As I improved my coffee-making skills in the French Press, AeroPress, and Chemex, I began to consume more coffee. Coffee I purchased at the grocery store was fine. Here in Southern Utah, we have a few local coffee roasters that sell beans I can grind at home. But over the past year, I got bored with my limited choices. So I began to search for a coffee subscription service.
I decided to give Trade Coffee a try, mostly because I like the design of their website. I signed up, and my first bag of beans arrived about a week later. Besides offering coffee beans from dozens of roasters around the US, they have some features that keep me with the service. Among them:
Ability to change order date (earlier or later)
Coffee rating system
Gift service (sending my favorite coffee to friends!)
Tips on different brewing techniques
I didn’t expect to be so satisfied with my first foray into a coffee subscription, but Trade has been fantastic in exposing me to coffees I wouldn’t have otherwise tasted. When I signed up, Trade asked me to answer a few questions to determine the type of coffee I might like along with my preferred brew method. Of the dozen or so bags of coffee, Trade has sent, only one bag wasn’t that memorable.
With the coronavirus running rampant through the world, I’ve been making a lot more coffee at home. The Starbucks, Perks and other local coffee shops are open, but only for take out or drive-thru. After several years of using mainly the French Press method, I switched to Chemex. Here is my routine for making coffee each morning for my spouse and myself.
I begin by measuring 1100 grams of filtered water into my kettle, and then set it on the stove to boil. I then measure 62 grams of coffee beans and hand-grind them at a medium to course setting. I set the ground beans aside and prepare my Chemex. I’ve found folding the Chemex filters down the middle helps keep it in place when I begin my pour-over.
One reason I like the Pour Over gooseneck kettle is because it includes a thermometer on the lid. When the water reaches just past 200 degrees Fahrenheit, I pull it off the stove. I then put my Chemex with filter on my scale and tare it before I pour 100 grams of water over the filter. This rinses away any paper taste from the filter and helps warm the Chemex vessel.
Dump the water from the Chemex, and then carefully place your coffee grounds into the filter.

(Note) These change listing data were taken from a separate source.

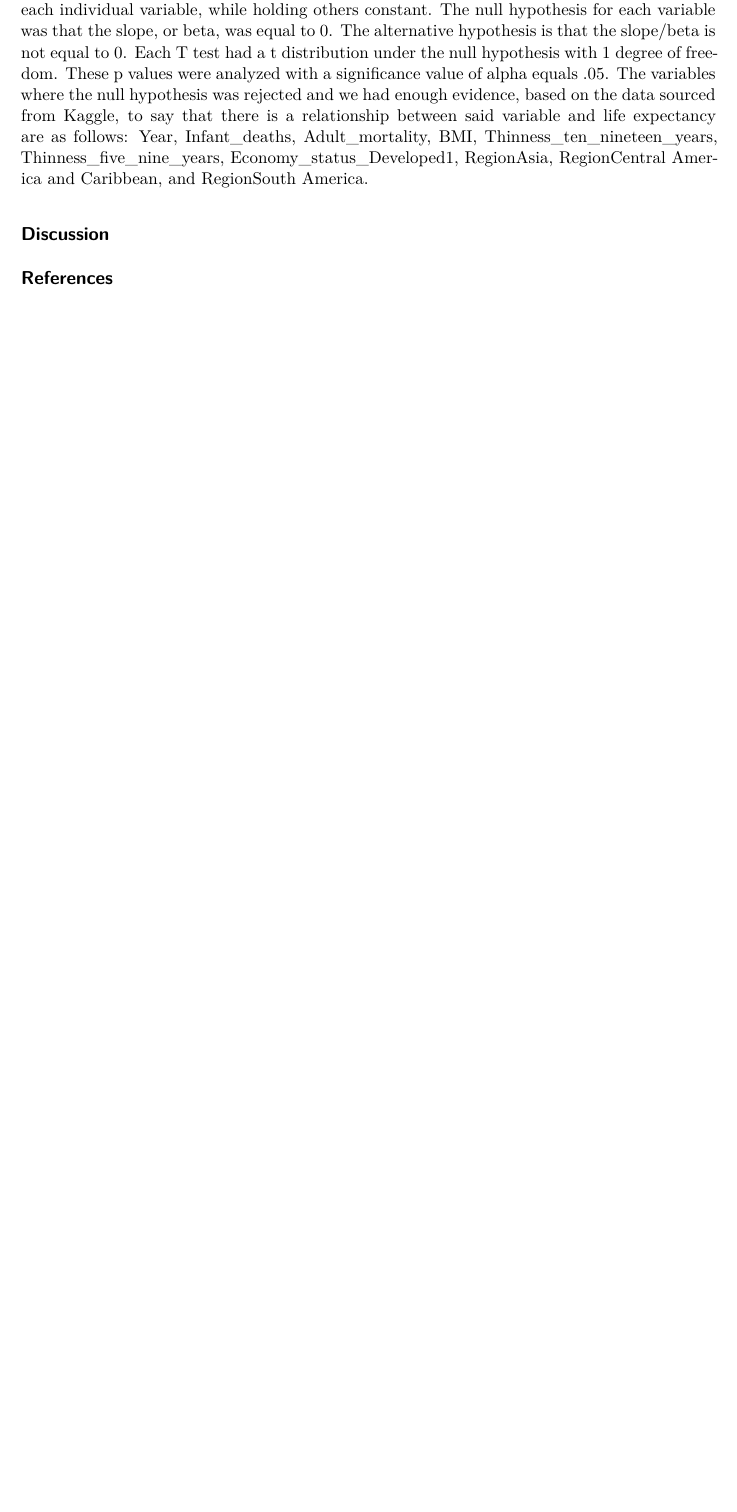
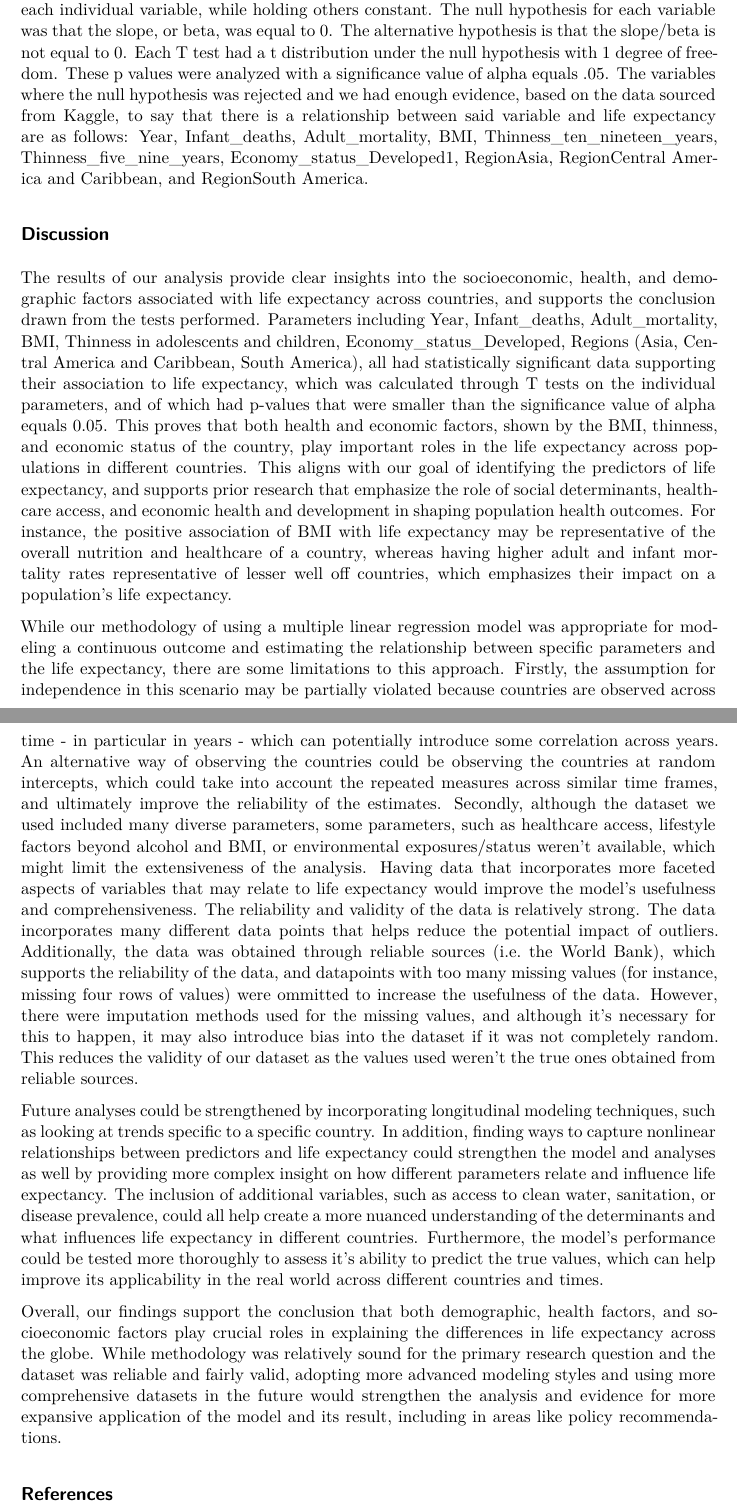
Before and after one commit to ElsieNethala/Stat-Project, a Quarto document (project.qmd): part of page 8 of 9 before the commit and two parts of pages 8 and 9 of 10 after it, the two joined at a grey line, cut so that both start at the same text, the shorter picture padded with empty space. The pictures show the output file project.pdf that the author committed with the source.

Commit message:
discussion + more sources

```diff
--- a/project.qmd
+++ b/project.qmd
@@ -131,6 +131,13 @@ print(linear_regression, n = Inf)
 Results were analyzed with emphasis on the p-values resulting from the T tests that were run on each individual variable, while holding others constant. The null hypothesis for each variable was that the slope, or beta, was equal to 0. The alternative hypothesis is that the slope/beta is not equal to 0. Each T test had a t distribution under the null hypothesis with 1 degree of freedom. These p values were analyzed with a significance value of alpha equals .05. The variables where the null hypothesis was rejected and we had enough evidence, based on the data sourced from Kaggle, to say that there is a relationship between said variable and life expectancy are as follows: Year, Infant_deaths, Adult_mortality, BMI, Thinness_ten_nineteen_years, Thinness_five_nine_years, Economy_status_Developed1, RegionAsia, RegionCentral America and Caribbean, and RegionSouth America.
 
 ## Discussion
+The results of our analysis provide clear insights into the socioeconomic, health, and demographic factors associated with life expectancy across countries, and supports the conclusion drawn from the tests performed. Parameters including Year, Infant_deaths, Adult_mortality, BMI, Thinness in adolescents and children, Economy_status_Developed, Regions (Asia, Central America and Caribbean, South America), all had statistically significant data supporting their association to life expectancy, which was calculated through T tests on the individual parameters, and of which had p-values that were smaller than the significance value of alpha equals 0.05. This proves that both health and economic factors, shown by the BMI, thinness, and economic status of the country, play important roles in the life expectancy across populations in different countries. This aligns with our goal of identifying the predictors of life expectancy, and supports prior research that emphasize the role of social determinants, healthcare access, and economic health and development in shaping population health outcomes. For instance, the positive association of BMI with life expectancy may be representative of the overall nutrition and healthcare of a country, whereas having higher adult and infant mortality rates representative of lesser well off countries, which emphasizes their impact on a population's life expectancy.
+
+While our methodology of using a multiple linear regression model was appropriate for modeling a continuous outcome and estimating the relationship between specific parameters and the life expectancy, there are some limitations to this approach. Firstly, the assumption for independence in this scenario may be partially violated because countries are observed across time - in particular in years - which can potentially introduce some correlation across years. An alternative way of observing the countries could be observing the countries at random intercepts, which could take into account the repeated measures across similar time frames, and ultimately improve the reliability of the estimates. Secondly, although the dataset we used included many diverse parameters, some parameters, such as healthcare access, lifestyle factors beyond alcohol and BMI, or environmental exposures/status weren't available, which might limit the extensiveness of the analysis. Having data that incorporates more faceted aspects of variables that may relate to life expectancy would improve the model's usefulness and comprehensiveness. The reliability and validity of the data is relatively strong. The data incorporates many different data points that helps reduce the potential impact of outliers. Additionally, the data was obtained through reliable sources (i.e. the World Bank), which supports the reliability of the data, and datapoints with too many missing values (for instance, missing four rows of values) were ommitted to increase the usefulness of the data. However, there were imputation methods used for the missing values, and although it's necessary for this to happen, it may also introduce bias into the dataset if it was not completely random. This reduces the validity of our dataset as the values used weren't the true ones obtained from reliable sources.
+
+Future analyses could be strengthened by incorporating longitudinal modeling techniques, such as looking at trends specific to a specific country. In addition, finding ways to capture nonlinear relationships between predictors and life expectancy could strengthen the model and analyses as well by providing more complex insight on how different parameters relate and influence life expectancy. The inclusion of additional variables, such as access to clean water, sanitation, or disease prevalence, could all help create a more nuanced understanding of the determinants and what influences life expectancy in different countries. Furthermore, the model's performance could be tested more thoroughly to assess it's ability to predict the true values, which can help improve its applicability in the real world across different countries and times.
+
+Overall, our findings support the conclusion that both demographic, health factors, and socioeconomic factors play crucial roles in explaining the differences in life expectancy across the globe. While methodology was relatively sound for the primary research question and the dataset was reliable and fairly valid, adopting more advanced modeling styles and using more comprehensive datasets in the future would strengthen the analysis and evidence for more expansive application of the model and its result, including in areas like policy recommendations.
 
 ## References
 
```
Also changed, not shown: project.pdf, project.qmd (2 more changed lines).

Tare the scale again, and slowly pour about 120 grams (or twice the amount of coffee) over your beans, make sure to cover them all. The goal here is to allow the water to release the carbon dioxide from the beans and prepare them for the pour over. Let the coffee bloom for about 30-40 seconds.
Then take your kettle and slowly pour about another 400 grams worth of hot water over the beans. I’ve found making smallish circles with the gooseneck allows for a more even extraction of beans. Take a spoon or bamboo stick and gently stir the slurry to make sure there’s no clumping going on. Then pour the rest of the water using the same circular motions.

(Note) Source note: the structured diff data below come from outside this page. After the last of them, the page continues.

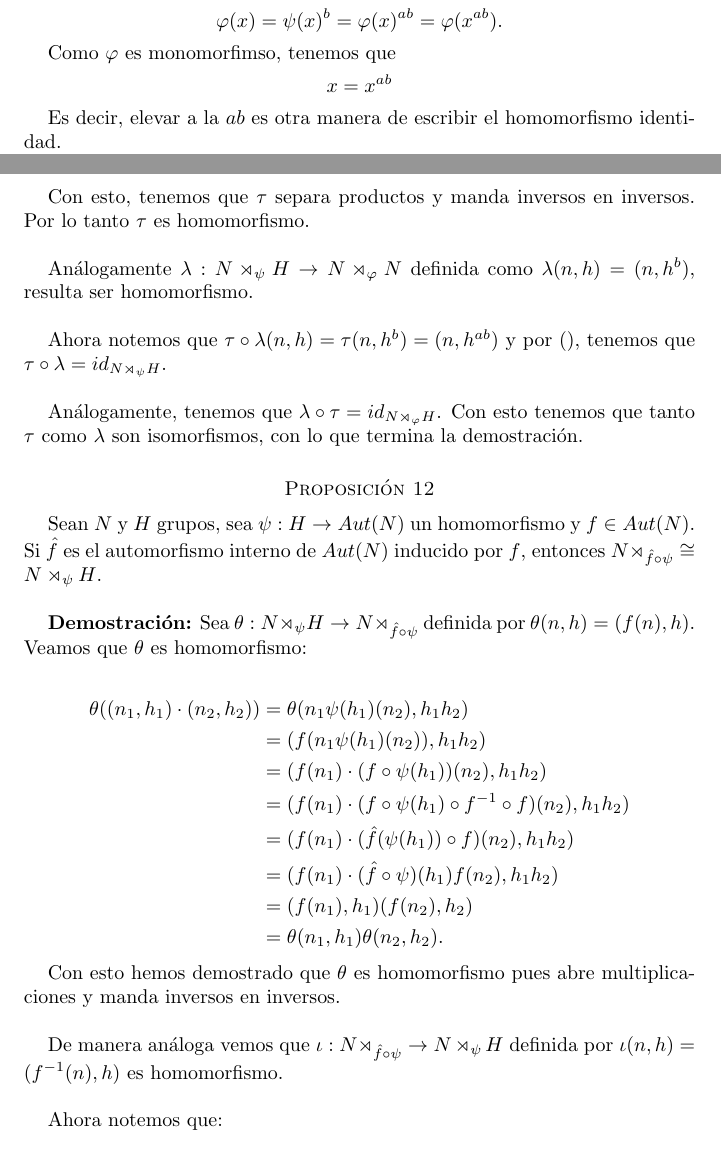
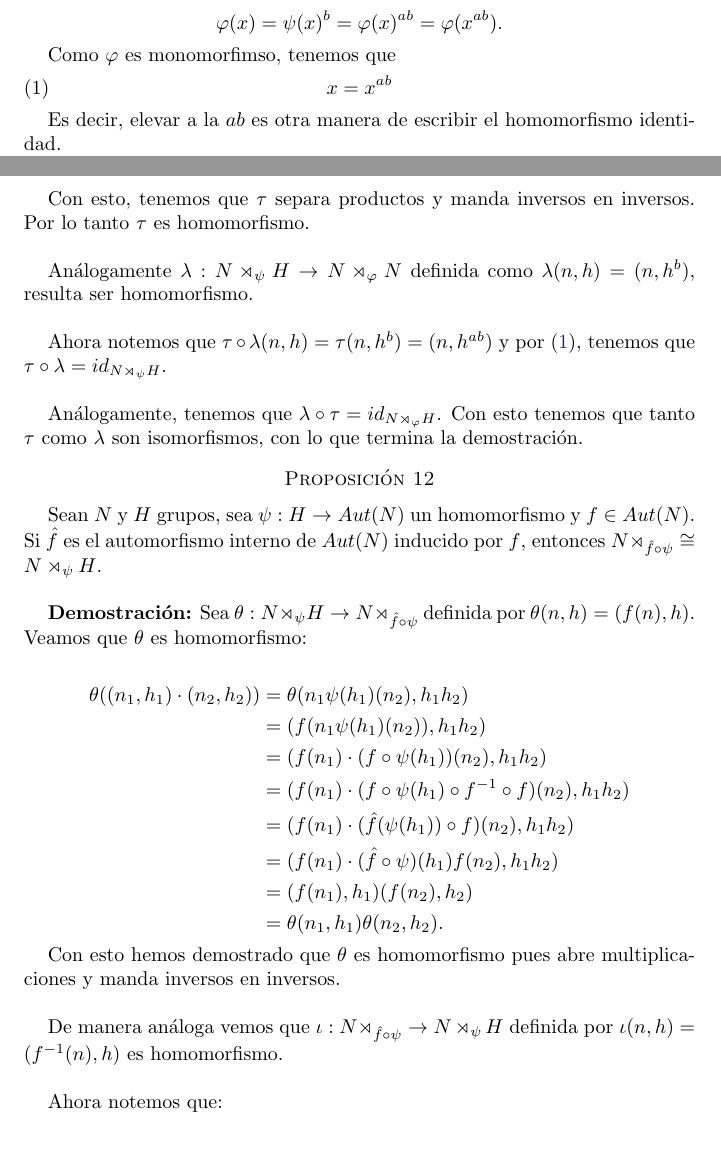
Before and after one commit to bloodyvesp/modernalgebra, a LaTeX problem sheet (tareas.tex, which reads proposicion11.tex, proposicion12.tex): two parts of pages 1 and 2 of 3, joined at a grey line, cut so that both start at the same text. Compiled offline with pdfLaTeX.

Commit message:
Reparando referencias.

```diff
--- a/proposicion11.tex
+++ b/proposicion11.tex
@@ -13,9 +13,9 @@ $N \rtimes_\varphi H \cong N \rtimes_\psi N$. \par\null
     \end{equation}
 
     Como $\varphi$ es monomorfimso, tenemos que
-    \begin{equation} \label{propocicion11:identidad}
-        x = x^{ab}
-    \end{equation}
+    \begin{align}
+        x = x^{ab} \label{propocicion11:identidad}
+    \end{align}
 
     Es decir, elevar a la $ab$ es otra manera de escribir el homomorfismo identidad.
 
@@ -44,7 +44,7 @@ $N \rtimes_\varphi H \cong N \rtimes_\psi N$. \par\null
     definida como $\lambda(n,h) = (n, h^b)$, resulta ser homomorfismo.\\
 
     Ahora notemos que $\tau \circ \lambda(n,h) = \tau(n, h^b) = (n, h^{ab})$ y por
-    (\ref{propocicion11:identidad}), tenemos que $\tau \circ \lambda = id_{N \rtimes_\psi H}$.\\
+    \eqref{propocicion11:identidad}, tenemos que $\tau \circ \lambda = id_{N \rtimes_\psi H}$.\\
 
     Análogamente, tenemos que $\lambda \circ \tau = id_{N \rtimes_\varphi H}$. Con esto tenemos que
     tanto $\tau$ como $\lambda$ son isomorfismos, con lo que termina la demostración.
--- a/proposicion12.tex
+++ b/proposicion12.tex
@@ -17,10 +17,11 @@ $N \rtimes_{\hat{f} \circ \psi} \cong N \rtimes_\psi H$.\\
                                          &= \theta(n_1, h_1) \theta(n_2, h_2).
     \end{align}
 
-    Con esto hemos demostrado que $\theta$ es homomorfismo pues abre multiplicaciones y manda inversos en 				inversos.\\
+    Con esto hemos demostrado que $\theta$ es homomorfismo pues abre multiplicaciones y manda inversos en
+    inversos.\par\null
 
     De manera análoga vemos que $\iota : N \rtimes_{\hat{f} \circ \psi} \rightarrow N \rtimes_\psi H $
-    definida por $\iota(n,h) = (f^{-1}(n), h)$ es homomorfismo.\\
+    definida por $\iota(n,h) = (f^{-1}(n), h)$ es homomorfismo.\par\null
 
     Ahora notemos que:
 
```
Also changed, not shown: tareas.tex (+3 -0 lines), SchurZassenhaus.tex (added), tareas.pdf, proposicion12.tex (2 more changed lines), 1 other file.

The entire pour-over, from start to finish, should take about 3:30 to 4:30 minutes, although don’t stress too much if you take a little longer. I’m probably taking closer to 5 minutes most mornings, but that could be because I’m barely awake before my first cup.
I allow the coffee to brew until I see it begin to drip from the filter before tossing it in the trash. I then give the fresh coffee a quick stir before enjoying it with a few ounces of half-and-half. If you’ve used good quality coffee, give it a taste test before adding a lot of sweeteners. You might find the flavors of the coffee are enough to please your palate.